Work instruction: Should the listing contain images, exclude them; give the rest again exactly.

================================

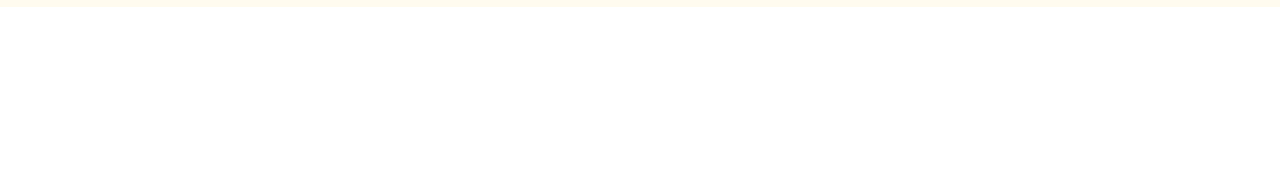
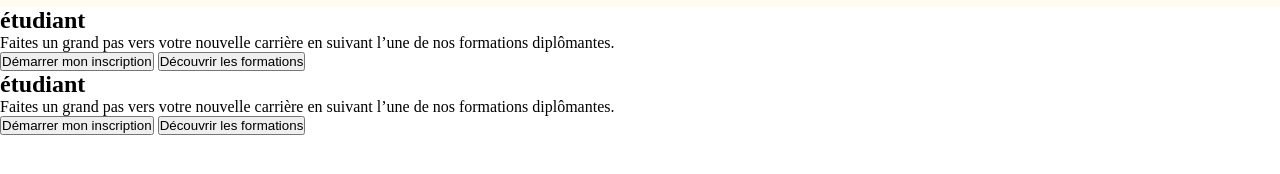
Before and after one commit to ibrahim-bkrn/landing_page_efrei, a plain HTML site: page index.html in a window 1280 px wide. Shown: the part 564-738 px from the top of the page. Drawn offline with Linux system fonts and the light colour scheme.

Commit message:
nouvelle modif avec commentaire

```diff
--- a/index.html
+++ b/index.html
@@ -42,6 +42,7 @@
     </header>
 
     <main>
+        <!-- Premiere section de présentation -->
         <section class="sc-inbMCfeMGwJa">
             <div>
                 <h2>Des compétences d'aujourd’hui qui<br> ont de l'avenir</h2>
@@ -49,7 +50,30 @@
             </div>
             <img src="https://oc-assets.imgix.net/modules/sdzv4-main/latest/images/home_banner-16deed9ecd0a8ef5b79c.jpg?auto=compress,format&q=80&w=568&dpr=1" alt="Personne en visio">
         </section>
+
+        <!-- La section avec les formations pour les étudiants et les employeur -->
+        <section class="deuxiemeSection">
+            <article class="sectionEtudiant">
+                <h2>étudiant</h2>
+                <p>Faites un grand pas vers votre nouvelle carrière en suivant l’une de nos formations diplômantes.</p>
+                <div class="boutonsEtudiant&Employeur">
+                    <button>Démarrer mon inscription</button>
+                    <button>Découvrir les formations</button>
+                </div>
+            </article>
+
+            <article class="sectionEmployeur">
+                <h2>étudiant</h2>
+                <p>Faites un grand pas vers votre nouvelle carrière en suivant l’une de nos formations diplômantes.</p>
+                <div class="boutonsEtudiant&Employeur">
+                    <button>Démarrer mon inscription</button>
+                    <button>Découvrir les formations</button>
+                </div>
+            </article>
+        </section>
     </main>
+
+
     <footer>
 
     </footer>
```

================================

Answer space:
Before and after one commit to ibrahim-bkrn/landing_page_efrei, a plain HTML site: page index.html in a window 1280 px wide. Shown: the part 564-738 px from the top of the page. Drawn offline with Linux system fonts and the light colour scheme.

Commit message:
nouvelle modif avec commentaire

```diff
--- a/index.html
+++ b/index.html
@@ -42,6 +42,7 @@
     </header>
 
     <main>
+        <!-- Premiere section de présentation -->
         <section class="sc-inbMCfeMGwJa">
             <div>
                 <h2>Des compétences d'aujourd’hui qui<br> ont de l'avenir</h2>
@@ -49,7 +50,30 @@
             </div>
             <img src="https://oc-assets.imgix.net/modules/sdzv4-main/latest/images/home_banner-16deed9ecd0a8ef5b79c.jpg?auto=compress,format&q=80&w=568&dpr=1" alt="Personne en visio">
         </section>
+
+        <!-- La section avec les formations pour les étudiants et les employeur -->
+        <section class="deuxiemeSection">
+            <article class="sectionEtudiant">
+                <h2>étudiant</h2>
+                <p>Faites un grand pas vers votre nouvelle carrière en suivant l’une de nos formations diplômantes.</p>
+                <div class="boutonsEtudiant&Employeur">
+                    <button>Démarrer mon inscription</button>
+                    <button>Découvrir les formations</button>
+                </div>
+            </article>
+
+            <article class="sectionEmployeur">
+                <h2>étudiant</h2>
+                <p>Faites un grand pas vers votre nouvelle carrière en suivant l’une de nos formations diplômantes.</p>
+                <div class="boutonsEtudiant&Employeur">
+                    <button>Démarrer mon inscription</button>
+                    <button>Découvrir les formations</button>
+                </div>
+            </article>
+        </section>
     </main>
+
+
     <footer>
 
     </footer>
```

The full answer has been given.